**PROBLEM REQUIREMENTS:**
Below are records to print word for word; include none of their pictures.

**DATA FOR REVIEW:**

==================================================

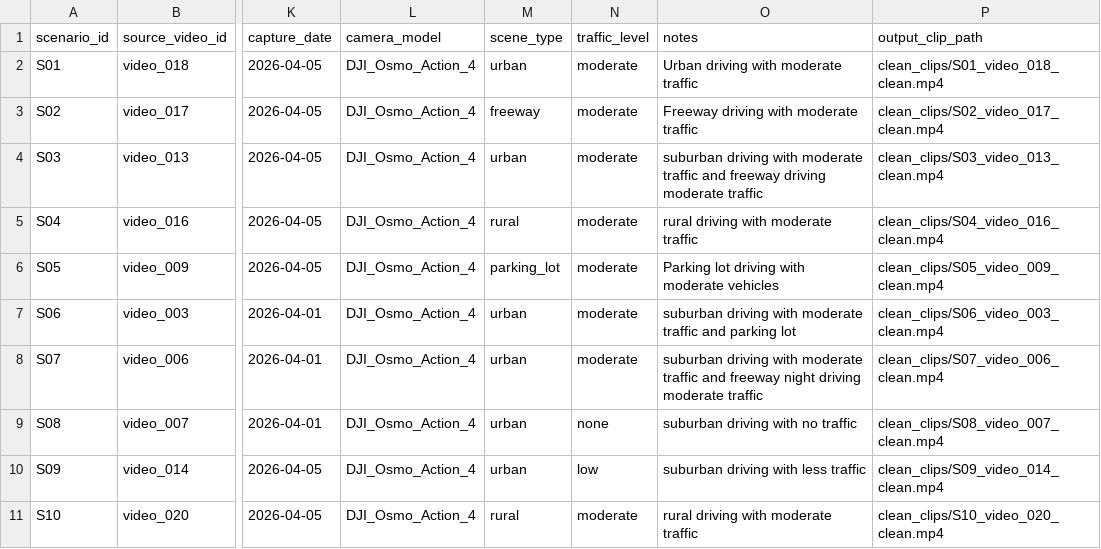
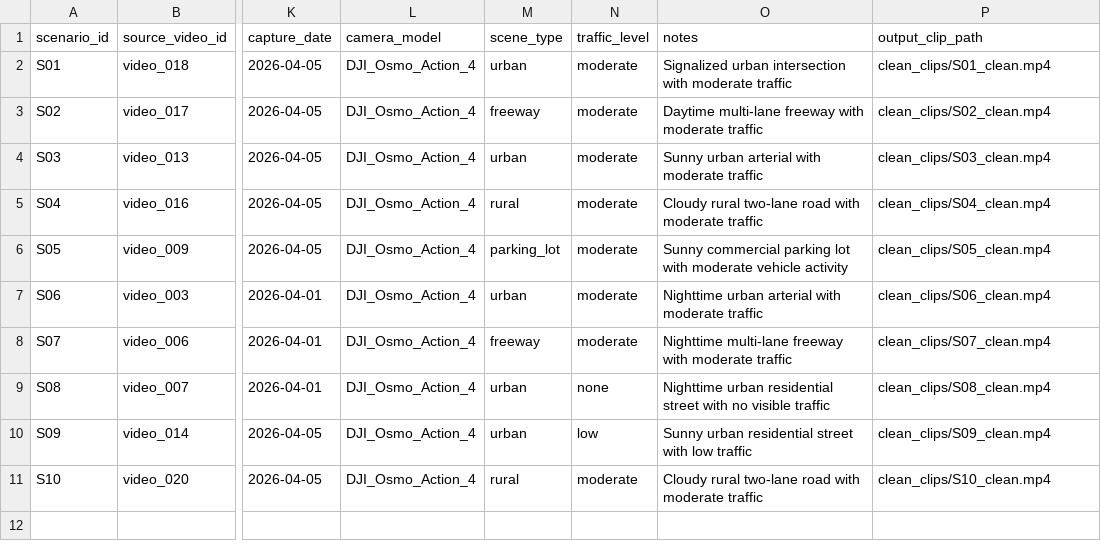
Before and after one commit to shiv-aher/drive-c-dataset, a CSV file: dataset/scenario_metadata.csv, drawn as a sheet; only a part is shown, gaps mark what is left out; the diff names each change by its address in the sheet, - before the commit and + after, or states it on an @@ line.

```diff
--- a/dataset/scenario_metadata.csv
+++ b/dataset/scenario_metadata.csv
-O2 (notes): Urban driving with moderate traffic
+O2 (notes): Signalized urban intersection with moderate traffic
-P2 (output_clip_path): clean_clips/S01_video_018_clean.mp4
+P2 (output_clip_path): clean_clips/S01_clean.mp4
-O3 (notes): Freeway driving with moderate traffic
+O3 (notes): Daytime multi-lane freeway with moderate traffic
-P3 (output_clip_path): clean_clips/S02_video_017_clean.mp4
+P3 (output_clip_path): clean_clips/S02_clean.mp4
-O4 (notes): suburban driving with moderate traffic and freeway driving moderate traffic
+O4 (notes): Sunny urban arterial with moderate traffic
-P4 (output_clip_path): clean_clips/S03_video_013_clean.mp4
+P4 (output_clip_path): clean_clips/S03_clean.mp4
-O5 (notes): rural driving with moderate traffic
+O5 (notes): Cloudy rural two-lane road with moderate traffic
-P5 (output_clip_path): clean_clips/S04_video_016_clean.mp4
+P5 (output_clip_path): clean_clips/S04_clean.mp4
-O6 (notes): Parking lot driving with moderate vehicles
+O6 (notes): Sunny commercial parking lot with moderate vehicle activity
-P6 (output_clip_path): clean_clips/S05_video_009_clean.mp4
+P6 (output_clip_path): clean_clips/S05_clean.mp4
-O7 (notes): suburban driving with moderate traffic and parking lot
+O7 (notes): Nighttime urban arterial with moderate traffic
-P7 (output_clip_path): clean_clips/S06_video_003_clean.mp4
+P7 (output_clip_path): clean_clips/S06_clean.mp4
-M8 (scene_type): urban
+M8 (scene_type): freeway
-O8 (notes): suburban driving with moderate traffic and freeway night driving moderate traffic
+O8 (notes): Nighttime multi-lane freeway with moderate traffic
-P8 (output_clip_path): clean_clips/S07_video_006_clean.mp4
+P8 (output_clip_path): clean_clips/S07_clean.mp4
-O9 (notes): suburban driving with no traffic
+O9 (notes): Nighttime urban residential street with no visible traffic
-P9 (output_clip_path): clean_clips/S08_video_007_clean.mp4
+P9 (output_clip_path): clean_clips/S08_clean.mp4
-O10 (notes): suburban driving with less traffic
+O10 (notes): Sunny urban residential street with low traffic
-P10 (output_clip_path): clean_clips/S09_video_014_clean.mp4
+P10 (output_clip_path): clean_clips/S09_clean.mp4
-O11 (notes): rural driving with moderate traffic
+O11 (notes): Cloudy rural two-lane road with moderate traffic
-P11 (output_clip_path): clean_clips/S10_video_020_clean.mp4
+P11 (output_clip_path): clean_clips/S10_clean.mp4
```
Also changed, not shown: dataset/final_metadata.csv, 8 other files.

==================================================

**ANSWER TO THE EXERCISE:**
Before and after one commit to shiv-aher/drive-c-dataset, a CSV file: dataset/scenario_metadata.csv, drawn as a sheet; only a part is shown, gaps mark what is left out; the diff names each change by its address in the sheet, - before the commit and + after, or states it on an @@ line.

```diff
--- a/dataset/scenario_metadata.csv
+++ b/dataset/scenario_metadata.csv
-O2 (notes): Urban driving with moderate traffic
+O2 (notes): Signalized urban intersection with moderate traffic
-P2 (output_clip_path): clean_clips/S01_video_018_clean.mp4
+P2 (output_clip_path): clean_clips/S01_clean.mp4
-O3 (notes): Freeway driving with moderate traffic
+O3 (notes): Daytime multi-lane freeway with moderate traffic
-P3 (output_clip_path): clean_clips/S02_video_017_clean.mp4
+P3 (output_clip_path): clean_clips/S02_clean.mp4
-O4 (notes): suburban driving with moderate traffic and freeway driving moderate traffic
+O4 (notes): Sunny urban arterial with moderate traffic
-P4 (output_clip_path): clean_clips/S03_video_013_clean.mp4
+P4 (output_clip_path): clean_clips/S03_clean.mp4
-O5 (notes): rural driving with moderate traffic
+O5 (notes): Cloudy rural two-lane road with moderate traffic
-P5 (output_clip_path): clean_clips/S04_video_016_clean.mp4
+P5 (output_clip_path): clean_clips/S04_clean.mp4
-O6 (notes): Parking lot driving with moderate vehicles
+O6 (notes): Sunny commercial parking lot with moderate vehicle activity
-P6 (output_clip_path): clean_clips/S05_video_009_clean.mp4
+P6 (output_clip_path): clean_clips/S05_clean.mp4
-O7 (notes): suburban driving with moderate traffic and parking lot
+O7 (notes): Nighttime urban arterial with moderate traffic
-P7 (output_clip_path): clean_clips/S06_video_003_clean.mp4
+P7 (output_clip_path): clean_clips/S06_clean.mp4
-M8 (scene_type): urban
+M8 (scene_type): freeway
-O8 (notes): suburban driving with moderate traffic and freeway night driving moderate traffic
+O8 (notes): Nighttime multi-lane freeway with moderate traffic
-P8 (output_clip_path): clean_clips/S07_video_006_clean.mp4
+P8 (output_clip_path): clean_clips/S07_clean.mp4
-O9 (notes): suburban driving with no traffic
+O9 (notes): Nighttime urban residential street with no visible traffic
-P9 (output_clip_path): clean_clips/S08_video_007_clean.mp4
+P9 (output_clip_path): clean_clips/S08_clean.mp4
-O10 (notes): suburban driving with less traffic
+O10 (notes): Sunny urban residential street with low traffic
-P10 (output_clip_path): clean_clips/S09_video_014_clean.mp4
+P10 (output_clip_path): clean_clips/S09_clean.mp4
-O11 (notes): rural driving with moderate traffic
+O11 (notes): Cloudy rural two-lane road with moderate traffic
-P11 (output_clip_path): clean_clips/S10_video_020_clean.mp4
+P11 (output_clip_path): clean_clips/S10_clean.mp4
```
Also changed, not shown: dataset/final_metadata.csv, 8 other files.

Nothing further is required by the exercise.